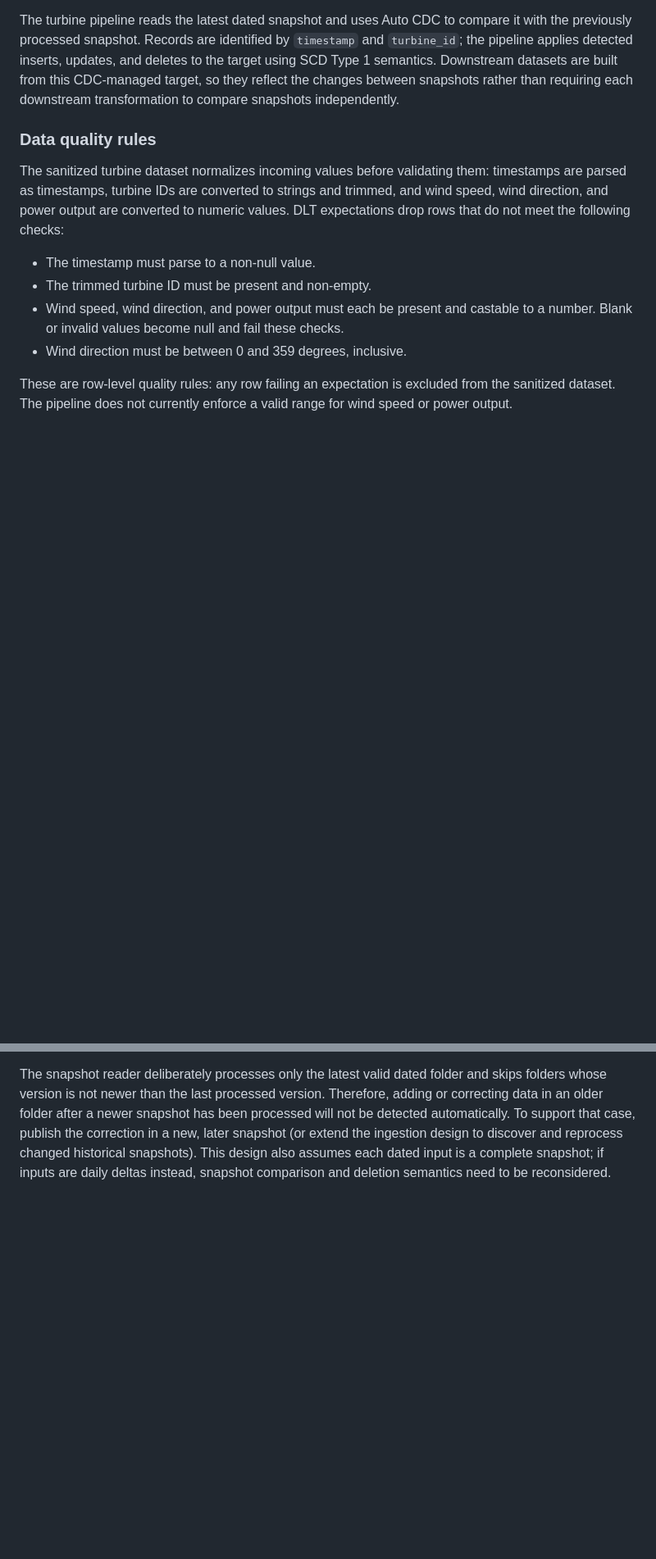
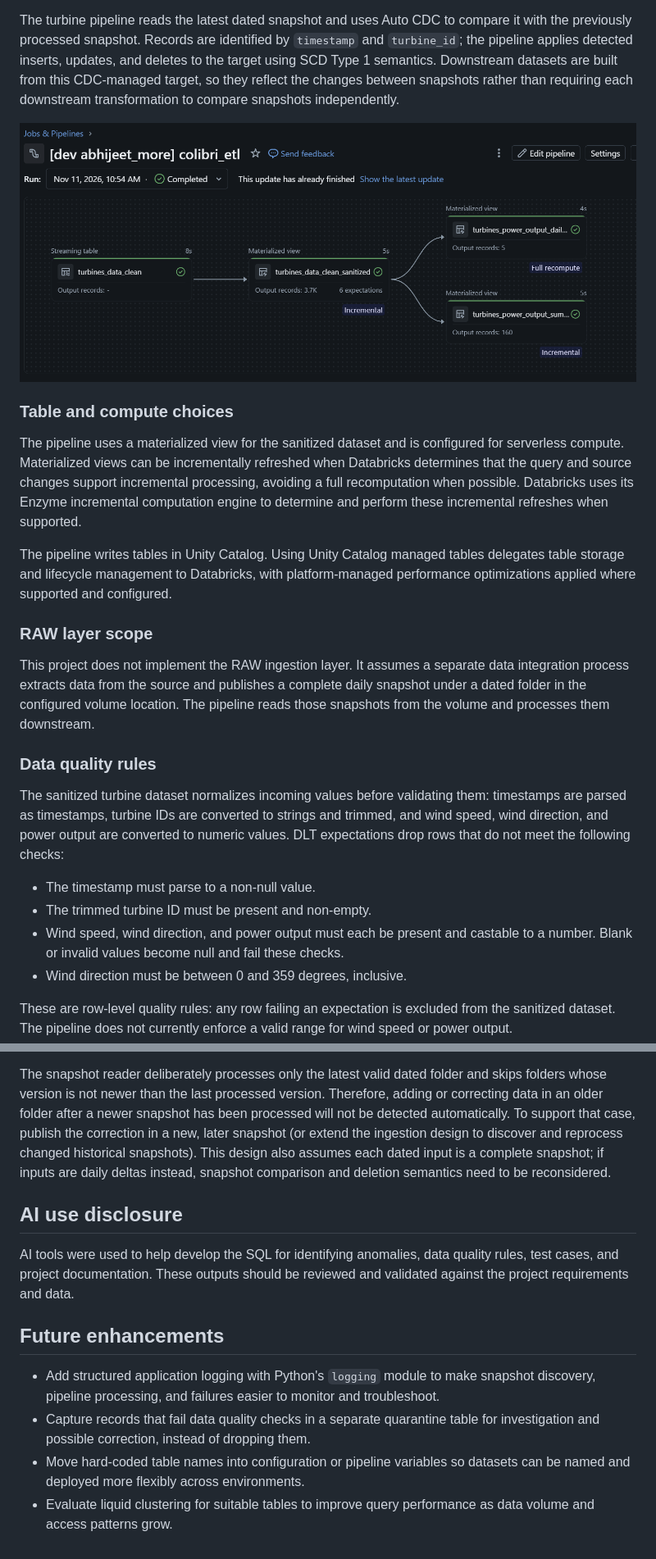
Before and after one commit to abhiab54/colibri, a Markdown page: colibri/README.md, 2 parts joined by grey strips. Shown at 82% size. GitHub-like rendering; pictures changed too: colibri/image-1.png (added); blank space fills up the shorter version.

Commit message:
feat: turbine data processing first draft

```diff
--- a/colibri/README.md
+++ b/colibri/README.md
@@ -21,6 +21,29 @@ and deletes to the target using SCD Type 1 semantics. Downstream datasets are
 built from this CDC-managed target, so they reflect the changes between
 snapshots rather than requiring each downstream transformation to compare
 snapshots independently.
+
+![alt text](image-1.png)
+### Table and compute choices
+
+The pipeline uses a materialized view for the sanitized dataset and is
+configured for serverless compute. Materialized views can be incrementally
+refreshed when Databricks determines that the query and source changes support
+incremental processing, avoiding a full recomputation when possible. Databricks
+uses its Enzyme incremental computation engine to determine and perform these
+incremental refreshes when supported.
+
+The pipeline writes tables in Unity Catalog. Using Unity Catalog managed
+tables delegates table storage and lifecycle management to Databricks, with
+platform-managed performance optimizations applied where supported and
+configured.
+
+### RAW layer scope
+
+This project does not implement the RAW ingestion layer. It assumes a separate
+data integration process extracts data from the source and publishes a
+complete daily snapshot under a dated folder in the configured volume
+location. The pipeline reads those snapshots from the volume and processes
+them downstream.
 
 ### Data quality rules
 
@@ -74,3 +97,21 @@ publish the correction in a new, later snapshot (or extend the ingestion design
 to discover and reprocess changed historical snapshots). This design also
 assumes each dated input is a complete snapshot; if inputs are daily deltas
 instead, snapshot comparison and deletion semantics need to be reconsidered.
+
+## AI use disclosure
+
+AI tools were used to help develop the SQL for identifying anomalies, data
+quality rules, test cases, and project documentation. These outputs should be
+reviewed and validated against the project requirements and data.
+
+## Future enhancements
+
+* Add structured application logging with Python's `logging` module to make
+  snapshot discovery, pipeline processing, and failures easier to monitor and
+  troubleshoot.
+* Capture records that fail data quality checks in a separate quarantine table
+  for investigation and possible correction, instead of dropping them.
+* Move hard-coded table names into configuration or pipeline variables so
+  datasets can be named and deployed more flexibly across environments.
+* Evaluate liquid clustering for suitable tables to improve query performance
+  as data volume and access patterns grow.
```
--------------------------------------------------
* Your goal *
Wherever the word "snapshots" appears in the entries above, copy that line.

* Written answer *
 snapshots rather than requiring each downstream transformation to compare
 snapshots independently.
+location. The pipeline reads those snapshots from the volume and processes
 to discover and reprocess changed historical snapshots). This design also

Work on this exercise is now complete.